■ **Exercise instructions**: If a line in the records below contains "write", copy that line.

■ **Dataset**:
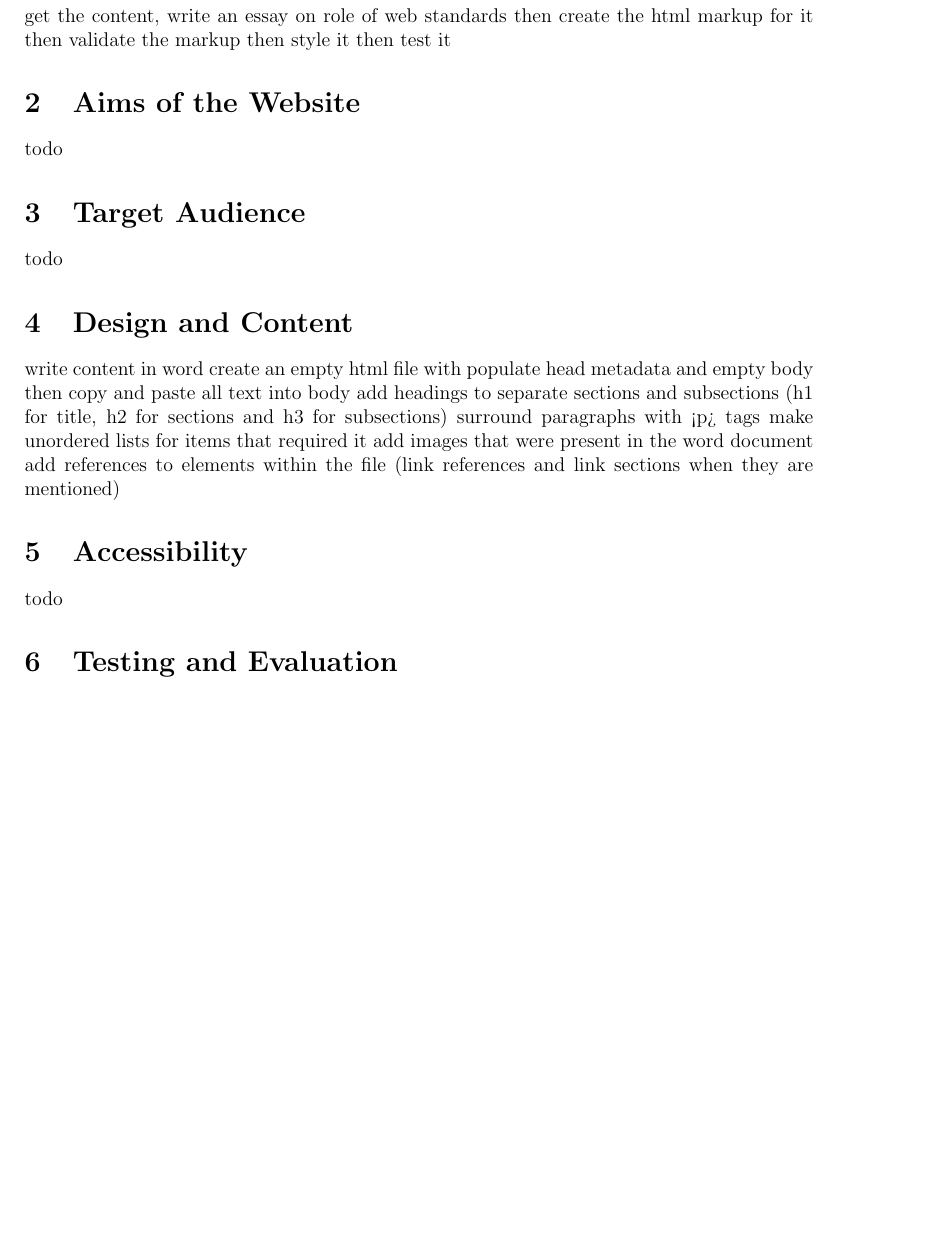
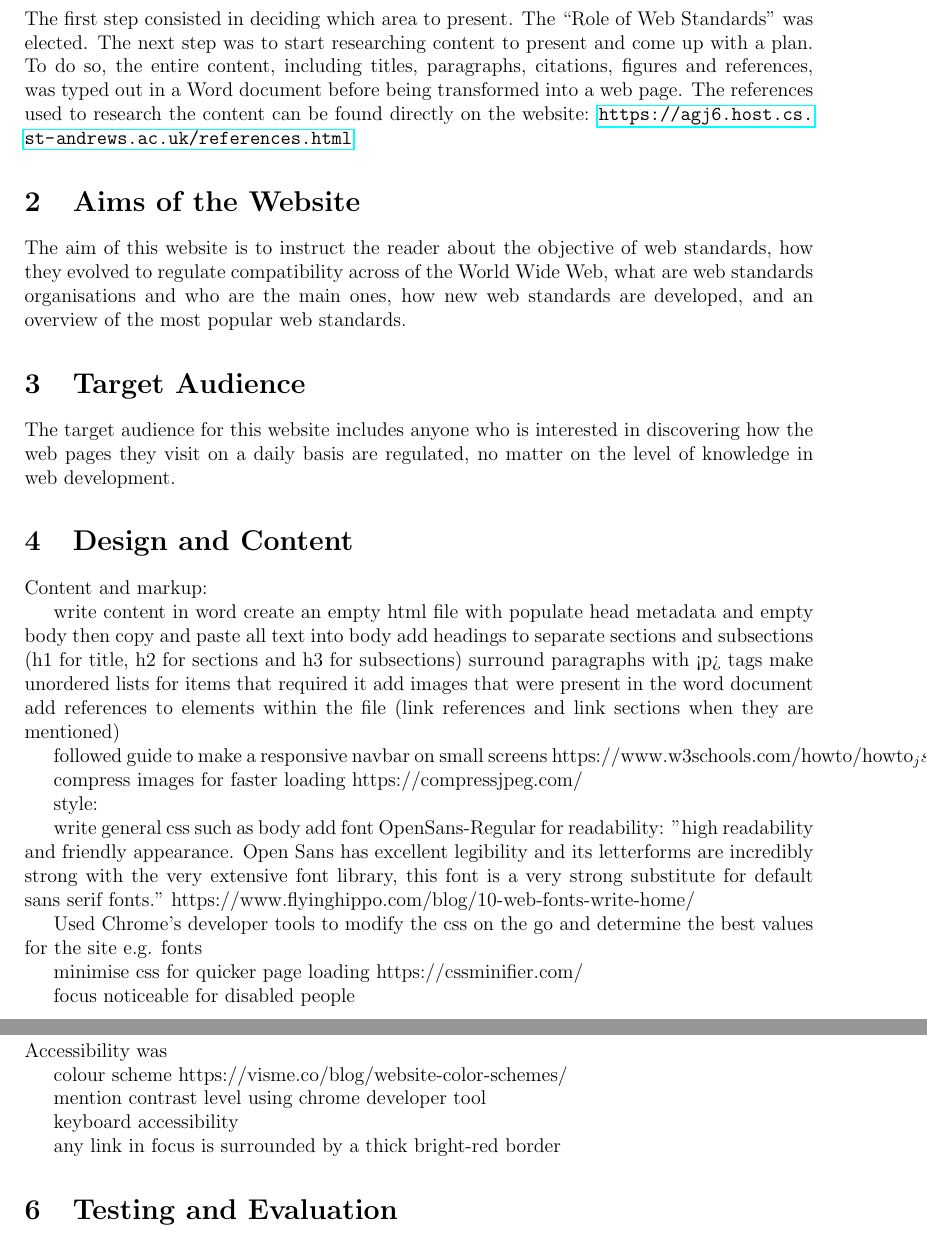
Before and after one commit to TYTEC/Introduction-to-Web-Standards-Website, a LaTeX document (report/main.tex): part of page 3 of 9 before the commit and two parts of pages 3 and 4 of 10 after it, the two joined at a grey line, cut at the place of the change, the shorter picture padded with empty space. Compiled offline with pdfLaTeX.

Commit message:
Updates from Overleaf

```diff
--- a/report/main.tex
+++ b/report/main.tex
@@ -47,26 +47,21 @@
 \tableofcontents
 \newpage
 
-
-% --------------------------------------- 1 - INTRODUCTION ------------------------------------------
-
 \section{Prior Planning and Research}
 
-get the content, write an essay on role of web standards
-then create the html markup for it
-then validate the markup
-then style it
-then test it
+The first step consisted in deciding which area to present. The ``Role of Web Standards'' was elected. The next step was to start researching content to present and come up with a plan. To do so, the entire content, including titles, paragraphs, citations, figures and references, was typed out in a Word document before being transformed into a web page. The references used to research the content can be found directly on the website: \url{https://agj6.host.cs.st-andrews.ac.uk/references.html}
 
 \section{Aims of the Website}
 
-todo
+The aim of this website is to instruct the reader about the objective of web standards, how they evolved to regulate compatibility across of the World Wide Web, what are web standards organisations and who are the main ones, how new web standards are developed, and an overview of the most popular web standards.
 
 \section{Target Audience}
 
-todo
+The target audience for this website includes anyone who is interested in discovering how the web pages they visit on a daily basis are regulated, no matter on the level of knowledge in web development.
 
 \section{Design and Content}
+
+Content and markup:
 
 write content in word
 create an empty html file with populate head metadata and empty body
@@ -77,10 +72,34 @@ make unordered lists for items that required it
 add images that were present in the word document
 add references to elements within the file (link references and link sections when they are mentioned)
 
+followed guide to make a responsive navbar on small screens https://www.w3schools.com/howto/howto_js_topnav_responsive.asp
+
+compress images for faster loading https://compressjpeg.com/
+
+
+style:
+
+write general css such as body
+add font OpenSans-Regular for readability: "high readability and friendly appearance. Open Sans has excellent legibility and its letterforms are incredibly strong with the very extensive font library, this font is a very strong substitute for default sans serif fonts." https://www.flyinghippo.com/blog/10-web-fonts-write-home/
+
+Used Chrome's developer tools to modify the css on the go and determine the best values for the site e.g. fonts
+
+
+minimise css for quicker page loading https://cssminifier.com/
+
+focus noticeable for disabled people
 
 \section{Accessibility}
 
-todo
+Accessibility was
+
+colour scheme https://visme.co/blog/website-color-schemes/
+
+mention contrast level using chrome developer tool
+
+keyboard accessibility
+
+any link in focus is surrounded by a thick bright-red border
 
 \section{Testing and Evaluation}
 
```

■ **Solution**:
-get the content, write an essay on role of web standards
 write content in word
+write general css such as body
+add font OpenSans-Regular for readability: "high readability and friendly appearance. Open Sans has excellent legibility and its letterforms are incredibly strong with the very extensive font library, this font is a very strong substitute for default sans serif fonts." https://www.flyinghippo.com/blog/10-web-fonts-write-home/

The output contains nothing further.